▶
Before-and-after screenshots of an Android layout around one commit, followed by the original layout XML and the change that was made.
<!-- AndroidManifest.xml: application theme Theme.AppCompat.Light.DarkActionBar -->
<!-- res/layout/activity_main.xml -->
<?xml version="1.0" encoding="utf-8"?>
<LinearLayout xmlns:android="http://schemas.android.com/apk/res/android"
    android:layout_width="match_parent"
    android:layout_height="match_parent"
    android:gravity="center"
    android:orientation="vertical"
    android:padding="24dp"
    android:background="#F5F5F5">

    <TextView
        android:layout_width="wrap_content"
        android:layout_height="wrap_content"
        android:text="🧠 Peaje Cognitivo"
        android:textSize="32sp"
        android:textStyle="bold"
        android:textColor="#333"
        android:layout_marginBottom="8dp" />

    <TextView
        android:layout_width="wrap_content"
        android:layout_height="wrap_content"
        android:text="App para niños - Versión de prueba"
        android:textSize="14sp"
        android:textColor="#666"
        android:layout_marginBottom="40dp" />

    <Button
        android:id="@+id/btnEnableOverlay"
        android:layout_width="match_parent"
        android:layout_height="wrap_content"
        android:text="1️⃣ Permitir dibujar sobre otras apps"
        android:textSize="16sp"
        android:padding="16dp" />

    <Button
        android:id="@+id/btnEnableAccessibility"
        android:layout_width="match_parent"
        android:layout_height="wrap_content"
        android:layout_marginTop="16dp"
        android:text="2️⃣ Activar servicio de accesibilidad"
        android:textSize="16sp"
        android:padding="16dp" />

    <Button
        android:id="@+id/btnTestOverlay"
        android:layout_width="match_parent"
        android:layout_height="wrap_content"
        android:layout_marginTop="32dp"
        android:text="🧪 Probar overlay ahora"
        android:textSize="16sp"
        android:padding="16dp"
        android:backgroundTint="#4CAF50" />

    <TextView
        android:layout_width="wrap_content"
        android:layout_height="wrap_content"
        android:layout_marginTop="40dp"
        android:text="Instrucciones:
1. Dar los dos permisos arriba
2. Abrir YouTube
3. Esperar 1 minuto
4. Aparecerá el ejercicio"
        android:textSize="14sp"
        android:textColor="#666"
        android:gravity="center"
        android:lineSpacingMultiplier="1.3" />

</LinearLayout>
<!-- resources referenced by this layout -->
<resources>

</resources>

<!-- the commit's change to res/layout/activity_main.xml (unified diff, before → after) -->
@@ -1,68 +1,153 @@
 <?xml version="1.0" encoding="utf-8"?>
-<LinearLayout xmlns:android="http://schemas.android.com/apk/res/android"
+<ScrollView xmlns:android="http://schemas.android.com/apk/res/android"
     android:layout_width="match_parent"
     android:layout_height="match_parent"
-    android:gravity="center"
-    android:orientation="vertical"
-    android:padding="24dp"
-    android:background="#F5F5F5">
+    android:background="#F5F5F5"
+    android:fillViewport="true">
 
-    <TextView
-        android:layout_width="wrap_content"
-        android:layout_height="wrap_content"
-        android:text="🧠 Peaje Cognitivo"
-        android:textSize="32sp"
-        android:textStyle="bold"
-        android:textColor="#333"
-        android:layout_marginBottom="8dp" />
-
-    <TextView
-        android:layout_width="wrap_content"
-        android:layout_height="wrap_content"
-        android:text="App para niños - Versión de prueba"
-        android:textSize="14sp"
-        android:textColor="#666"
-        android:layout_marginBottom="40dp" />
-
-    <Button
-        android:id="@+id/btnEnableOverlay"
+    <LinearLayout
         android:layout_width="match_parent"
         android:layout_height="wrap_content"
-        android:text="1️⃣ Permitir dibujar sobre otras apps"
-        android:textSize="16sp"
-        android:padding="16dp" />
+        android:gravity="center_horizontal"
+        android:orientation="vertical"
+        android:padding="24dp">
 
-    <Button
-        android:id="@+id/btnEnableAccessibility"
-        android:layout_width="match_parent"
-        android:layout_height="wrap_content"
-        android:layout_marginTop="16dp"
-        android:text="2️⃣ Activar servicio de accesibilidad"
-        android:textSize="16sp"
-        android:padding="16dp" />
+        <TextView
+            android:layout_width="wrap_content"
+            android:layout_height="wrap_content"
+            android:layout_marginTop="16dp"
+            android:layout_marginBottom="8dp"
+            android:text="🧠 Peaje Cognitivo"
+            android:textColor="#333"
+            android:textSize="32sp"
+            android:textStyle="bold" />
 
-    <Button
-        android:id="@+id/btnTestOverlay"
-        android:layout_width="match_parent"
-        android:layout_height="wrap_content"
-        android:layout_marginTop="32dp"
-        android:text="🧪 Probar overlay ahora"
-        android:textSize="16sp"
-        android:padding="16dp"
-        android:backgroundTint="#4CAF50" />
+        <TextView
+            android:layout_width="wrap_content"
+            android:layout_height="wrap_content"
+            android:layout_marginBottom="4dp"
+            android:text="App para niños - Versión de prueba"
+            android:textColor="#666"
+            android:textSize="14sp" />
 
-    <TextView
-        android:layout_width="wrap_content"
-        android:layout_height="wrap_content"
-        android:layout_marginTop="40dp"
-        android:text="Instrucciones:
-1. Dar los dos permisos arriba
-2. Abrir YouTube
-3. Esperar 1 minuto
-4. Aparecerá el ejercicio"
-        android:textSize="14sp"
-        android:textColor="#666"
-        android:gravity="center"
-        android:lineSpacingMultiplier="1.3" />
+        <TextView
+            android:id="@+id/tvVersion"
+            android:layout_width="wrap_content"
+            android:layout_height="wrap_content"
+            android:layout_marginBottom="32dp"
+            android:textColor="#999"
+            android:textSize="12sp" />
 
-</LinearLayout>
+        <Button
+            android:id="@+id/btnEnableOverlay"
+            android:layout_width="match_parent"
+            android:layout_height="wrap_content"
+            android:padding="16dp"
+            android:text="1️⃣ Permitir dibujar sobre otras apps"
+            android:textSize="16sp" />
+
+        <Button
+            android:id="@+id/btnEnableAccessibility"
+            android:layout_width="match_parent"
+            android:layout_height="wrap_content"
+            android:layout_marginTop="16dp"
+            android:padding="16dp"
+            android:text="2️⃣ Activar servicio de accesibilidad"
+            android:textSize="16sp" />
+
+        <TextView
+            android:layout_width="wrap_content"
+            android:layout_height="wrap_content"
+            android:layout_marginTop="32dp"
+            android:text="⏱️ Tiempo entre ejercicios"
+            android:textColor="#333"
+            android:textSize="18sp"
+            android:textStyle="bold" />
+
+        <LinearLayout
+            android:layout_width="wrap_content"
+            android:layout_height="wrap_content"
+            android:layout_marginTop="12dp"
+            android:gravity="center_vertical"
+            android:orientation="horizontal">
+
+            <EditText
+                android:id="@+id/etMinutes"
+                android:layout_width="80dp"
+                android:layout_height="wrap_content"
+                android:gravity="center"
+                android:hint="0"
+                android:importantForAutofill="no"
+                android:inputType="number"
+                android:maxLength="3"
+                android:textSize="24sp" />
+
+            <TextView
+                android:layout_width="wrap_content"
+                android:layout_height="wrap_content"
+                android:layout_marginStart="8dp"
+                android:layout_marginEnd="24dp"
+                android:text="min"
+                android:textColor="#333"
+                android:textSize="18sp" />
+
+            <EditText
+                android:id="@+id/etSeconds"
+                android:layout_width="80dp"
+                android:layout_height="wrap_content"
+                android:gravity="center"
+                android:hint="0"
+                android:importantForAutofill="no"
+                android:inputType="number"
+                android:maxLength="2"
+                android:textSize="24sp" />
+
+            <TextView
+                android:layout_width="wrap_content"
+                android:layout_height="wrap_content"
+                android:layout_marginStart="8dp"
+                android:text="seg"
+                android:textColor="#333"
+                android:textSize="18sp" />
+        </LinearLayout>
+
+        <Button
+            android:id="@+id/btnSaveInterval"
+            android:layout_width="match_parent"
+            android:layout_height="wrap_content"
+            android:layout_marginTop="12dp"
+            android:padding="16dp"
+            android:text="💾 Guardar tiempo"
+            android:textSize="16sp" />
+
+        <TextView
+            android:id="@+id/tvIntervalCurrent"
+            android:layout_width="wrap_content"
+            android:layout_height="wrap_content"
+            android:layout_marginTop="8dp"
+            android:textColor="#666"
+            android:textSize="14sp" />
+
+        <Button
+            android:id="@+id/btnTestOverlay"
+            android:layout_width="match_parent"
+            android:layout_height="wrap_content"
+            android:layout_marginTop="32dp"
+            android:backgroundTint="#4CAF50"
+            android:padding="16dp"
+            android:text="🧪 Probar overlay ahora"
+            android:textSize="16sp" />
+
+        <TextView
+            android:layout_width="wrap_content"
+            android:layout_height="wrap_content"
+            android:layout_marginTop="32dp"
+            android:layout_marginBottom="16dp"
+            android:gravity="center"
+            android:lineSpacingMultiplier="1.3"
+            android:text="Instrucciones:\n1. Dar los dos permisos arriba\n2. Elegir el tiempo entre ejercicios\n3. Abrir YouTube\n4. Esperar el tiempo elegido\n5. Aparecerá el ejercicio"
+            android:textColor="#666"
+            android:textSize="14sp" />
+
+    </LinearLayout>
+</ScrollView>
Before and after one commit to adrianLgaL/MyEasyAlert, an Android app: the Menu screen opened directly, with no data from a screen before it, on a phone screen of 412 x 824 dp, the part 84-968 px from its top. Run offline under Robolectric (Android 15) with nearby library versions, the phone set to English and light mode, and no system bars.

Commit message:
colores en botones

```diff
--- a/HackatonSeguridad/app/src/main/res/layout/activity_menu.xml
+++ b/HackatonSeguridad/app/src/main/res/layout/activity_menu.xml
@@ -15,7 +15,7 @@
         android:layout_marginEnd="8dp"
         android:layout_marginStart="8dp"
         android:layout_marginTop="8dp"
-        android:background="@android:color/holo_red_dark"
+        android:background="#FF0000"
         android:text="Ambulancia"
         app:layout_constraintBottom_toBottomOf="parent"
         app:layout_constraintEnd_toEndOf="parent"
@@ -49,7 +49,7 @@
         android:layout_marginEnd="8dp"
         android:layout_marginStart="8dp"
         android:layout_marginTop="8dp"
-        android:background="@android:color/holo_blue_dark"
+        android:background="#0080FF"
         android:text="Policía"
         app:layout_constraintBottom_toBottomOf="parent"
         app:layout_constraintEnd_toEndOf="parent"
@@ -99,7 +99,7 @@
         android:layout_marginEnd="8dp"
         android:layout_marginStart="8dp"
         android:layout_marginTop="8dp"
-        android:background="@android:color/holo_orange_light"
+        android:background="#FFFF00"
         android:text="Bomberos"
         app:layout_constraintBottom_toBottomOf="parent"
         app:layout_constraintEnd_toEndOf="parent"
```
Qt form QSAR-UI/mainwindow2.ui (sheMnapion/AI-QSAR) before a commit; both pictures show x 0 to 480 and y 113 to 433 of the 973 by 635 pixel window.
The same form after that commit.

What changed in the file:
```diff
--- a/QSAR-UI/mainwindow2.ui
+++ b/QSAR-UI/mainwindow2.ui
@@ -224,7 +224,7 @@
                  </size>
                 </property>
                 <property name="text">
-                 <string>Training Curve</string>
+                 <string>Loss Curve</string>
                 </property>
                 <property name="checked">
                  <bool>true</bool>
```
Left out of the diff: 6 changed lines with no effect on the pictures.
◀
## Your task
Which lines above include the word "gravity"? Pick them out and copy them.

## Output of the task
    android:gravity="center"
        android:gravity="center"
-    android:gravity="center"
+        android:gravity="center_horizontal"
-        android:gravity="center"
+            android:gravity="center_vertical"
+                android:gravity="center"
+                android:gravity="center"
+            android:gravity="center"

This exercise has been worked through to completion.